▶ _Data extract_
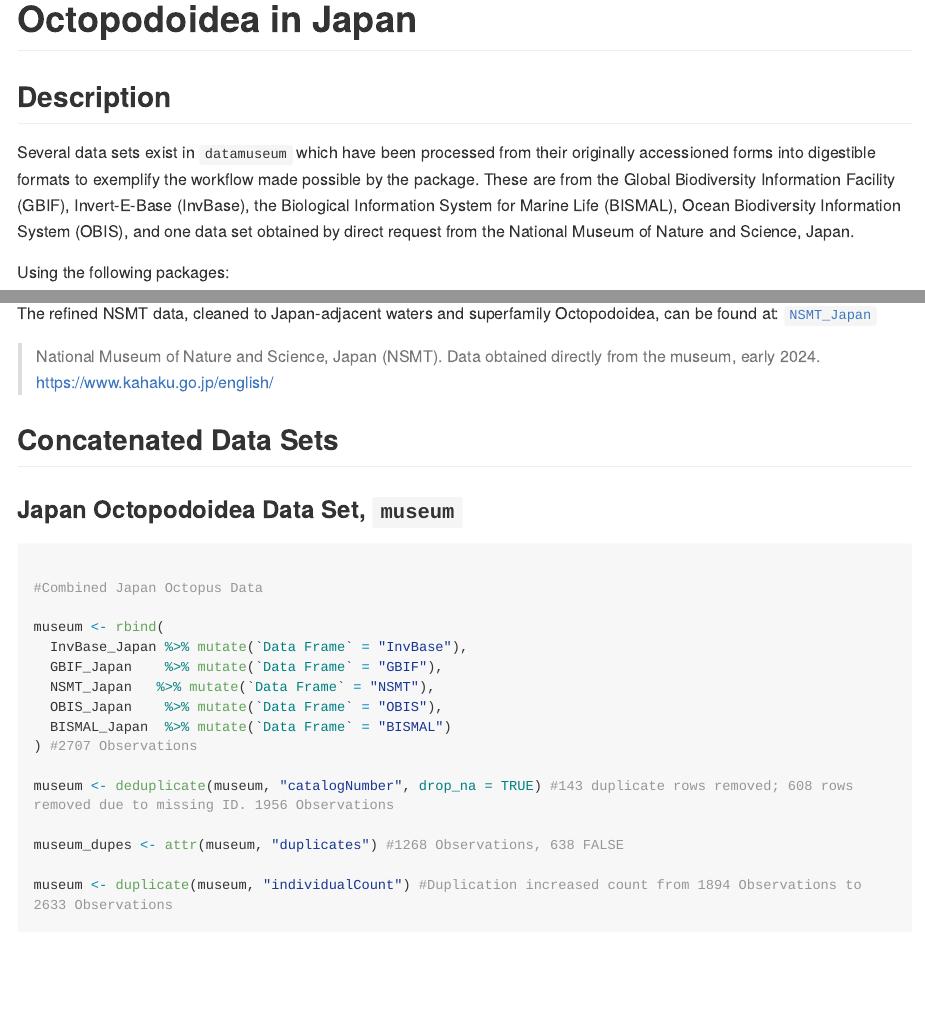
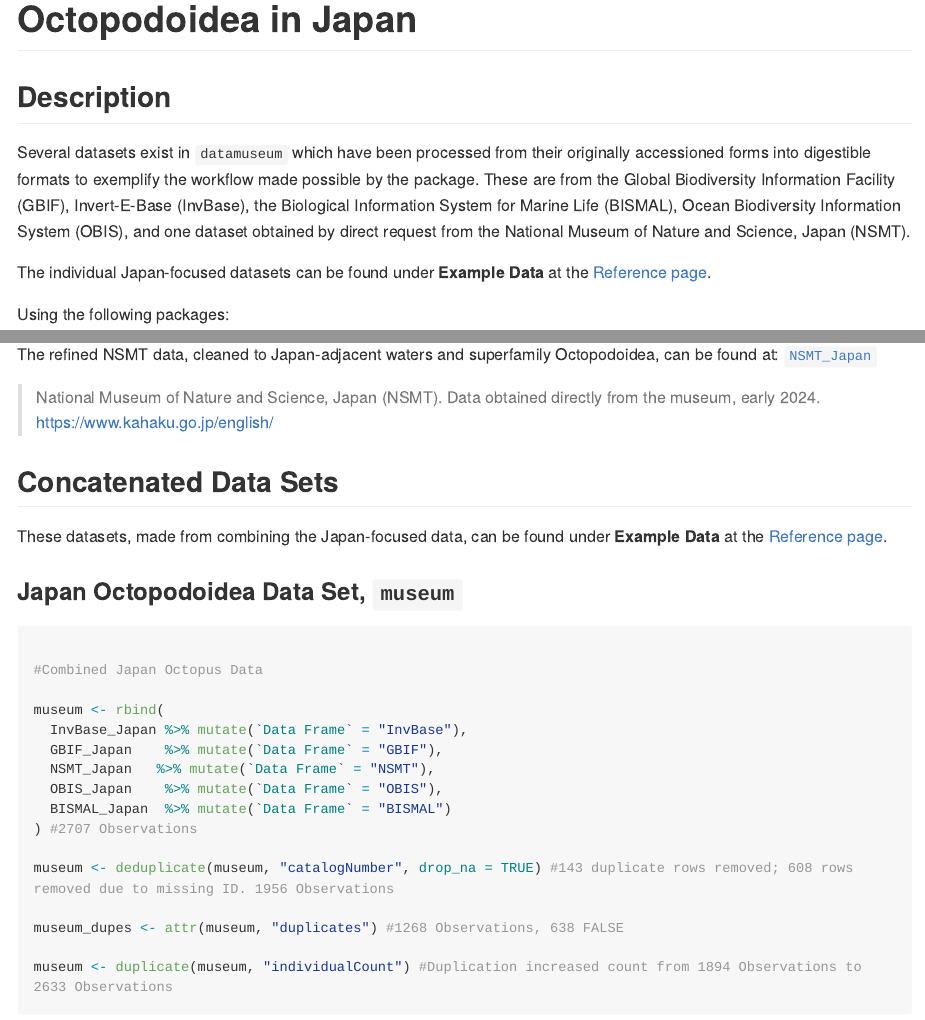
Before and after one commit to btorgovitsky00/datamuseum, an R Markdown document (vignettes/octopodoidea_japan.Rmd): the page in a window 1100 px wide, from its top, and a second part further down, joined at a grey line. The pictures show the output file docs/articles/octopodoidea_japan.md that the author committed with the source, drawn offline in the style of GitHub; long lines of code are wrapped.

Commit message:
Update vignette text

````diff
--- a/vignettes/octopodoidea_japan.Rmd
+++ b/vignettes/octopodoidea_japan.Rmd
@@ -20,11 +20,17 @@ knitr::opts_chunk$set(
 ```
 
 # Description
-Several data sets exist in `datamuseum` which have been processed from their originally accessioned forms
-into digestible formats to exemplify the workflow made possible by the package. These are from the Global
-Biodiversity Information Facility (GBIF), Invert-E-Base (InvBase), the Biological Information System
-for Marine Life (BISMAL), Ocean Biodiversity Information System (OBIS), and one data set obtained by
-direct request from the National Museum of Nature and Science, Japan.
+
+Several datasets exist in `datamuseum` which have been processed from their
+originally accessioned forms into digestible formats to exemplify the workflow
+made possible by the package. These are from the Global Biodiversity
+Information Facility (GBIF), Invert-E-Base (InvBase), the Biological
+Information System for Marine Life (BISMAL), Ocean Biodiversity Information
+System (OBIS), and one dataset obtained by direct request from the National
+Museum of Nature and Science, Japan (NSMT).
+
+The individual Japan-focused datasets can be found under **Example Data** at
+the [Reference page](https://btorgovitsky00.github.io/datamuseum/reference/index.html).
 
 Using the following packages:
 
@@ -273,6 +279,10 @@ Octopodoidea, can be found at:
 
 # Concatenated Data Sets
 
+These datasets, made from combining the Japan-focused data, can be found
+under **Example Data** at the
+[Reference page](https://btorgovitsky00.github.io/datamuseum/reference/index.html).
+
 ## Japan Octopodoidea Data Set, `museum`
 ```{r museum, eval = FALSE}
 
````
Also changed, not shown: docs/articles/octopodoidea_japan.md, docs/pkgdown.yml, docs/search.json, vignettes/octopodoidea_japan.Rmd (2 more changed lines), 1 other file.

--

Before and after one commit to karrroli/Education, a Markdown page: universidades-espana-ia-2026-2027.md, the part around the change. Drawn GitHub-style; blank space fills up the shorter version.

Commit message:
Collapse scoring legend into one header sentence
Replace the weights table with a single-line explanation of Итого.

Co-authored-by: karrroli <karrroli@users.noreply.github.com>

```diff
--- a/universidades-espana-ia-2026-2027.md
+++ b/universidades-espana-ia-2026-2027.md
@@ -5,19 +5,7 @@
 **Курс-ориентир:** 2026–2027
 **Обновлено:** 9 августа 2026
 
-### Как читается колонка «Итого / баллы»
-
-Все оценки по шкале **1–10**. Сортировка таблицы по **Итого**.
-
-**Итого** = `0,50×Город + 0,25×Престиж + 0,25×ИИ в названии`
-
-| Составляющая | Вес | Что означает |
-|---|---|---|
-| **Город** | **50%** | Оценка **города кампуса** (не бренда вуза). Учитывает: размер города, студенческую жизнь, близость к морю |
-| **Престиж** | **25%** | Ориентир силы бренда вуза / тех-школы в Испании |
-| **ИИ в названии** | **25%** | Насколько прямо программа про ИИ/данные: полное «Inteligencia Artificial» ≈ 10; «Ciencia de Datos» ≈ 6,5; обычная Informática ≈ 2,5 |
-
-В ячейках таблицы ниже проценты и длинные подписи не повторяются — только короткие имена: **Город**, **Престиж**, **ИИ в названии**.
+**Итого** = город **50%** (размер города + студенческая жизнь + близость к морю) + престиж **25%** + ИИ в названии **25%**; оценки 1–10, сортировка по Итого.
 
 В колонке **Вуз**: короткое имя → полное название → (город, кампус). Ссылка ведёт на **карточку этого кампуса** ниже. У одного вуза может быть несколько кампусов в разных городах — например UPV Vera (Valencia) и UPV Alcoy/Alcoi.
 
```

--

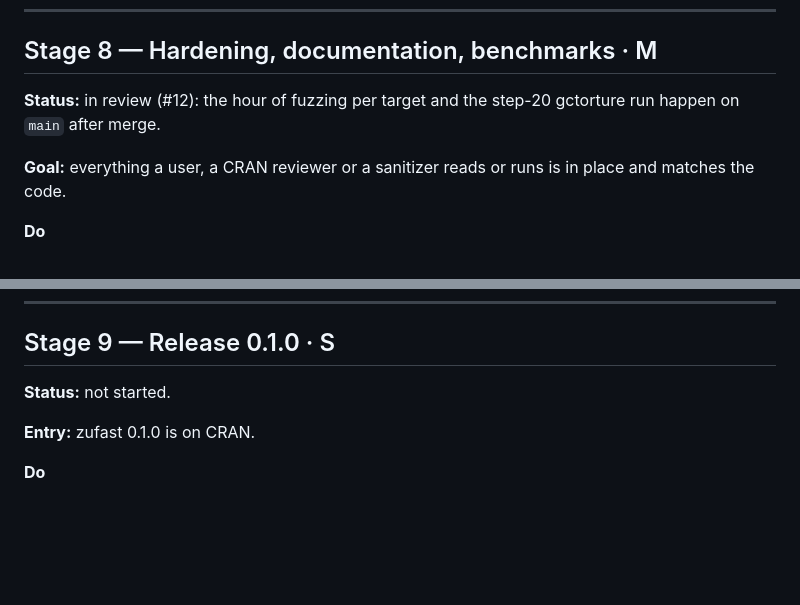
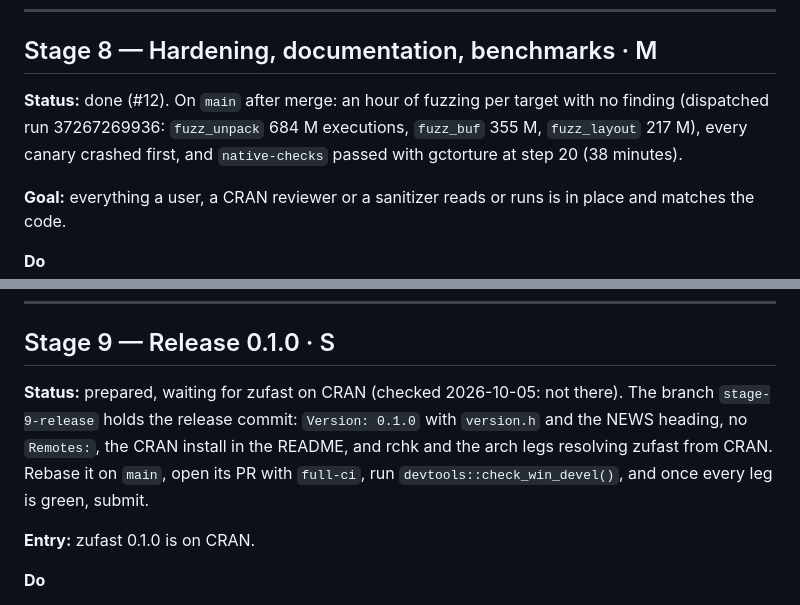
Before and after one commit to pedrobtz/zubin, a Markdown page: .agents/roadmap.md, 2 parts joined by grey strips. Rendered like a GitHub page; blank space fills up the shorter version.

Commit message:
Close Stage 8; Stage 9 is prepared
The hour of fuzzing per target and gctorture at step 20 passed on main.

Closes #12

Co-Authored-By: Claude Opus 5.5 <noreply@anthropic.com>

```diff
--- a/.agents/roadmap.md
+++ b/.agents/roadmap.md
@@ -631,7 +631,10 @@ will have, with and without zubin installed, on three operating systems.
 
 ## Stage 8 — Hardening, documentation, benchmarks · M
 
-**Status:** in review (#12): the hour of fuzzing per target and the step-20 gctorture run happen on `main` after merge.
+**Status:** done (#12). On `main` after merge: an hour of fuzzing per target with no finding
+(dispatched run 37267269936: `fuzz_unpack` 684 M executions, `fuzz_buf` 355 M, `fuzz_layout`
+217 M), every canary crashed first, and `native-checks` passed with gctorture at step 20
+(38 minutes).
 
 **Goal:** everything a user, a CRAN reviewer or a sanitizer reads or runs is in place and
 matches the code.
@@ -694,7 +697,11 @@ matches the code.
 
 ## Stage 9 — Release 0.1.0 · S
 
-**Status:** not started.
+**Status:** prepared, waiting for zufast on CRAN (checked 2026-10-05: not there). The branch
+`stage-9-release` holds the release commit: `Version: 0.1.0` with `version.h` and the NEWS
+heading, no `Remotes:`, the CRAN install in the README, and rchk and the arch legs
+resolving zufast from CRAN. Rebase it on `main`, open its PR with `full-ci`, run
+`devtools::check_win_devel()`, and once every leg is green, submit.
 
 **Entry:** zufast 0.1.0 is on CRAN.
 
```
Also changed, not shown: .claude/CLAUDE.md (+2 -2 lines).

▶ _Assigned task_
Set down, unchanged, only those lines above that fall between the line with "Data** at the" and the line with "1 other file.", the two end lines included.

▶ _Exercise answer_
+under **Example Data** at the
+[Reference page](https://btorgovitsky00.github.io/datamuseum/reference/index.html).
+
 ## Japan Octopodoidea Data Set, `museum`
 ```{r museum, eval = FALSE}
 
````
Also changed, not shown: docs/articles/octopodoidea_japan.md, docs/pkgdown.yml, docs/search.json, vignettes/octopodoidea_japan.Rmd (2 more changed lines), 1 other file.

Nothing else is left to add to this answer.